In the book Broken Open, Elizabeth Lesser writes that there is an “unbelievable amount of vitality in a broken heart.”
That may offer little solace as we reel from the heartbreaking killing of 19 young children and two teachers in a Texas elementary school this week. And the racist attack that took the lives of 10 grocery shoppers in Buffalo, New York, the week before. And … And … And … the too many tragedies in recent years to count.
But there is perhaps a glimmer of hope in the fact that we have not gone numb. It means that we are alive to caring for others — and that the “unbelievable amount of vitality” in our heartbreak can inspire us to action.

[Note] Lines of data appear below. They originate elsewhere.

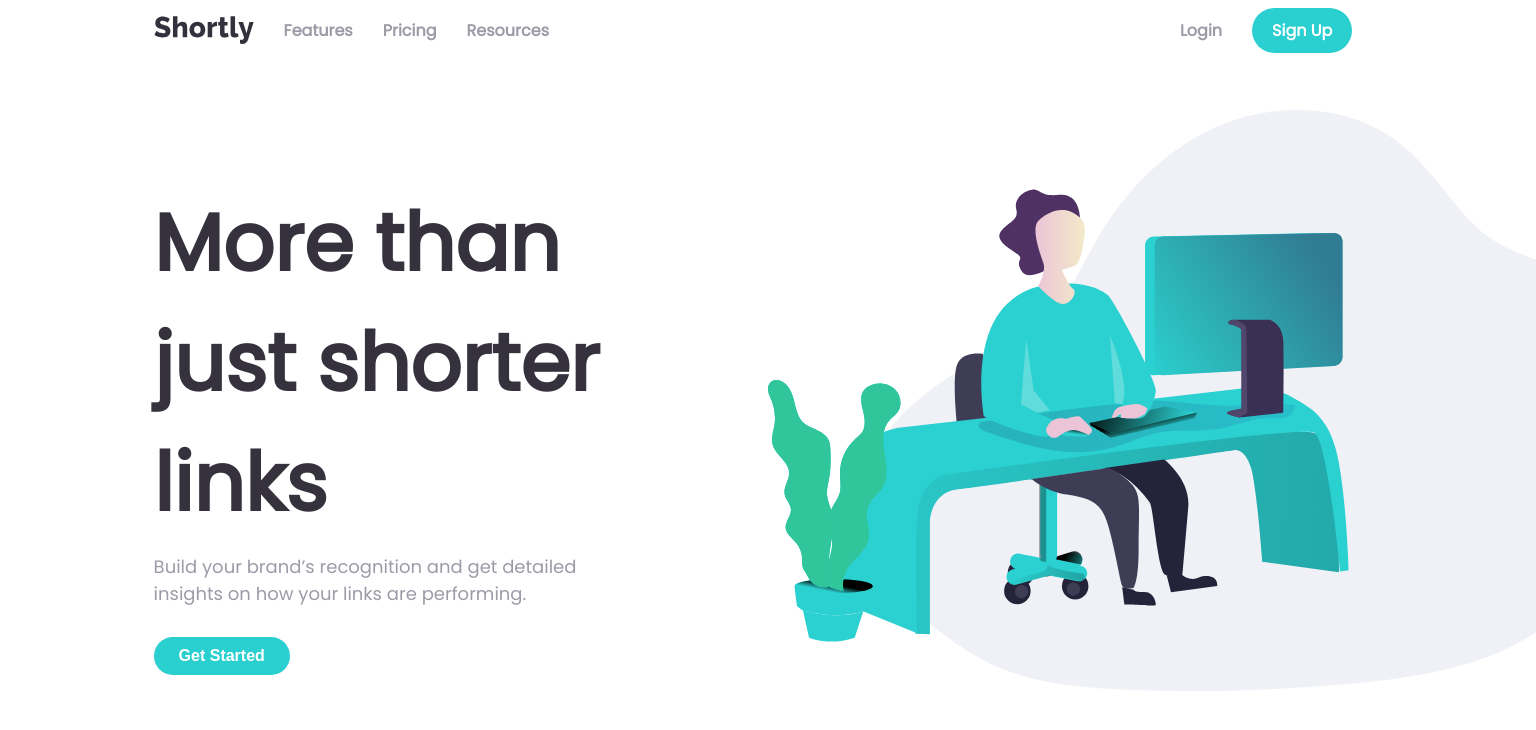
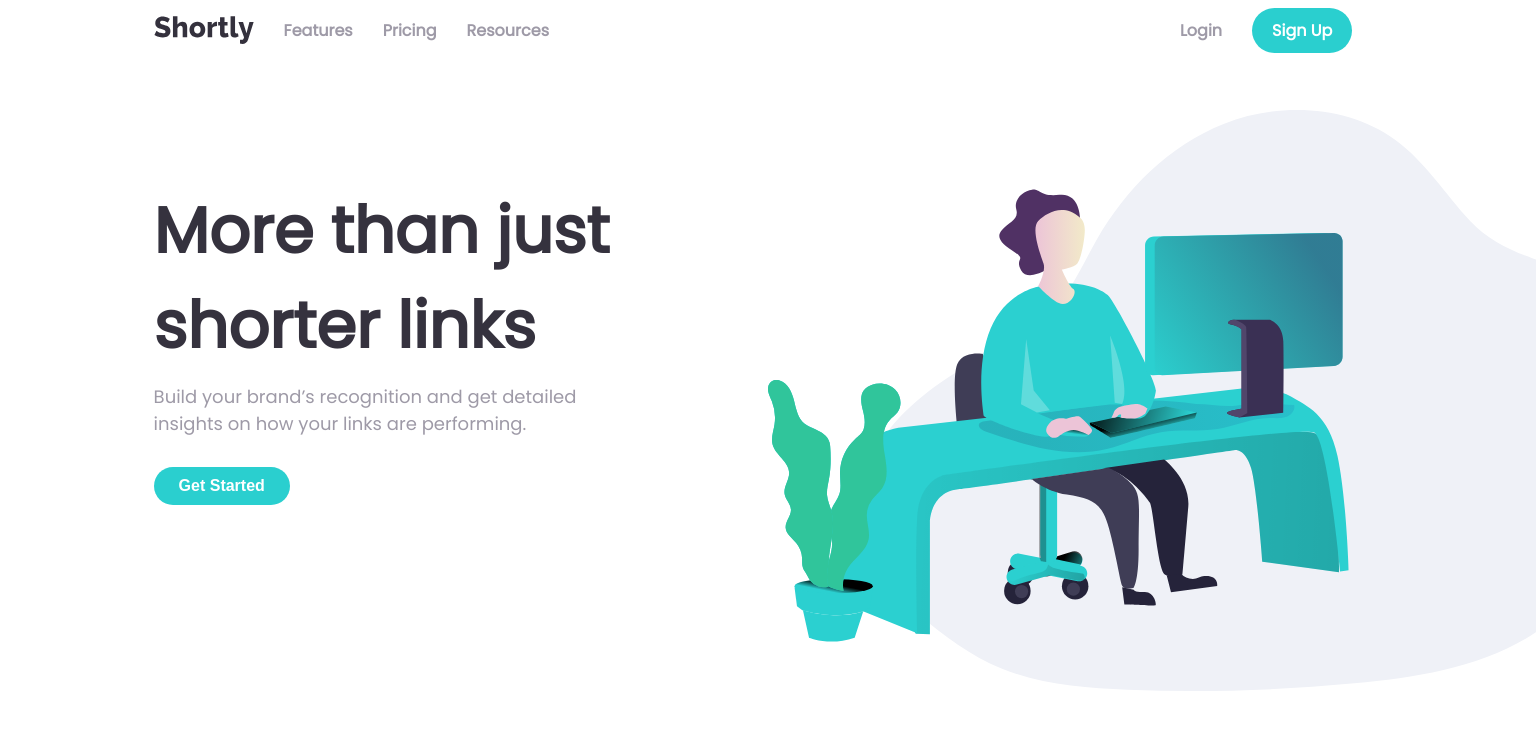
Before and after one commit to Runo-saduwa/shortly, a React (Create React App) app: page / in a window 1536 px wide. Shown: the top 730 px of the page. Built offline with nearby package versions, Linux system fonts and the light colour scheme.

Commit message:
margin fix

```diff
--- a/src/components/Hero/Hero.css
+++ b/src/components/Hero/Hero.css
@@ -11,9 +11,11 @@
 
 .header:last-child h1 {
     padding: 0 50px;
+    margin-top: 5px;
     color: var(--VeryDarkBlue);
     font-weight: 700;
     margin-bottom: 0;
+    font-size: 2rem;
 }
 .header:last-child p {
     padding: 0 50px;
@@ -75,14 +77,14 @@
 }
 
 .header:last-child h1 {
-    padding: 0 0;
     color: var(--VeryDarkBlue);
     font-weight: 700;
-    font-size: 5rem;
+    font-size: 4rem;
+    padding: 0;
     margin-bottom: 0;
 }
 .header:last-child p {
-    width: 80%;
+    width: 85%;
     padding: 0 0;
     margin:10px 0;
     color: var(--GrayishViolet);
```
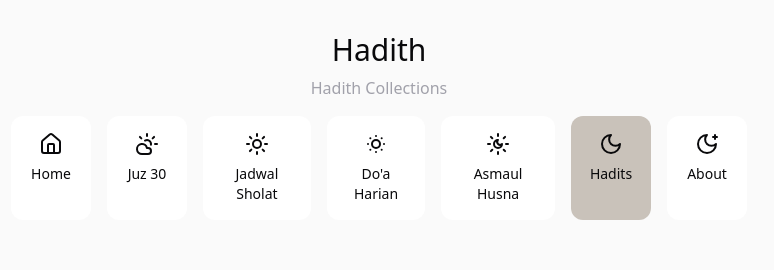
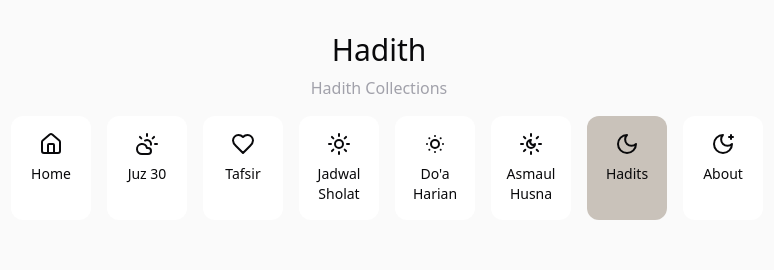
Before and after one commit to dwiHard/pandawa-quran, a React (Vite) app: page /hadith in a window 1280 px wide. Shown: the top 270 px of the page, without its empty margins (261-1035 px from the left). Built offline with nearby package versions, Linux system fonts and the light colour scheme; no server answers; a web font is replaced by a local one.

Commit message:
add: nav tafsir

```diff
--- a/src/components/MenuNavigation.tsx
+++ b/src/components/MenuNavigation.tsx
@@ -9,6 +9,7 @@ import {
   SunDim,
   MoonStar,
   Home,
+  Heart,
 } from "lucide-react";
 
 type CategoryItem = {
@@ -43,34 +44,41 @@ export const MenuNavigation = ({ activeSection }: MenuNavigationProps) => {
     },
     {
       id: "3",
+      icon: <Heart size={24} />,
+      label: "Tafsir",
+      route: "/tafsir",
+      isActive: activeSection === "tafsir",
+    },
+    {
+      id: "4",
       icon: <Sun size={24} />,
       label: "Jadwal Sholat",
       route: "/prayer-times",
       isActive: activeSection === "prayer-times",
     },
     {
-      id: "4",
+      id: "5",
       icon: <SunDim size={24} />,
       label: "Do'a Harian",
       route: "/daily-dua",
       isActive: activeSection === "daily-dua",
     },
     {
-      id: "5",
+      id: "6",
       icon: <SunMoon size={24} />,
       label: "Asmaul Husna",
       route: "/asmaul-husna",
       isActive: activeSection === "asmaul-husna",
     },
     {
-      id: "6",
+      id: "7",
       icon: <Moon size={24} />,
       label: "Hadits",
       route: "/hadith",
       isActive: activeSection === "hadith",
     },
     {
-      id: "7",
+      id: "8",
       icon: <MoonStar size={24} />,
       label: "About",
       route: "/about",
```
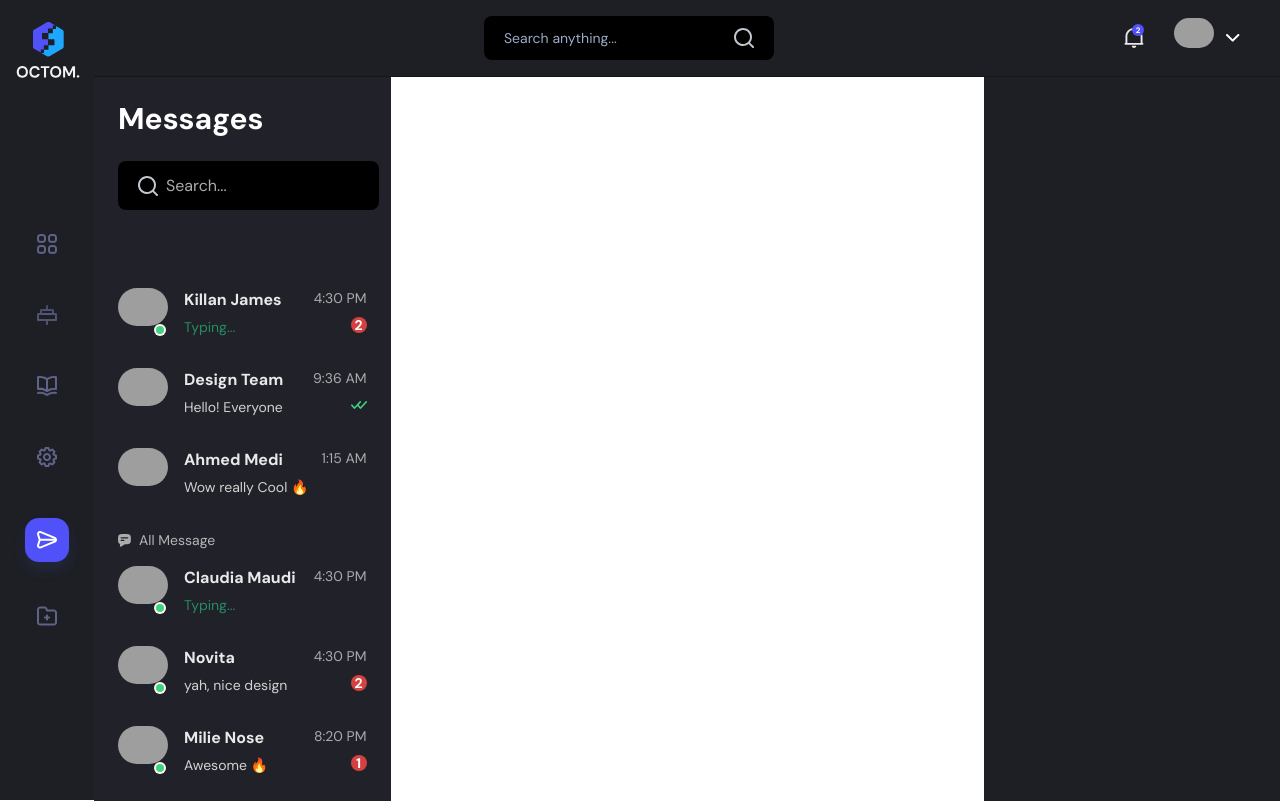
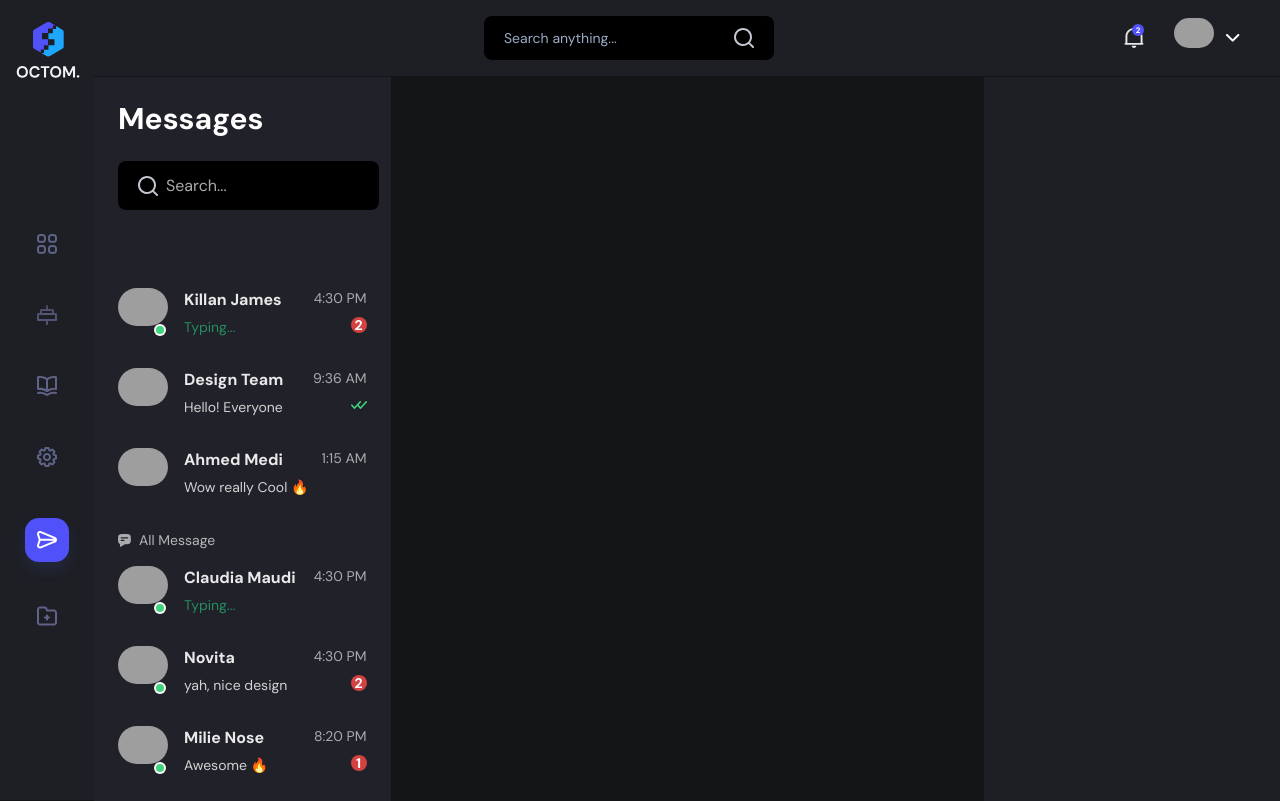
Before and after one commit to danielpaz98/messaging-app, a React (Vite) app: page / in a window 1280 px wide. Built offline with nearby package versions, Linux system fonts and the light colour scheme; grey boxes are pictures that could not be loaded.

Commit message:
fix: add background color

```diff
--- a/src/index.css
+++ b/src/index.css
@@ -9,6 +9,7 @@
 	}
 
 	body {
+		background-color: theme("colors.black-pearl");
 		font-family: "DM Sans", sans-serif;
 		font-weight: 400;
 		font-size: theme("fontSize.base");
```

At the same time, in times like these, we must prioritize our mental health. That’s why, at the close of what happens to be Mental Health Awareness Month, we want to offer some of our favorite, actionable tips for how to boost your well-being. They come from real-life experience, research, and even ancient wisdom traditions.
May something here be useful to you. And may we all remember: What ultimately matters, as Lesser writes, is “the good we did, not the good we expected others to do.”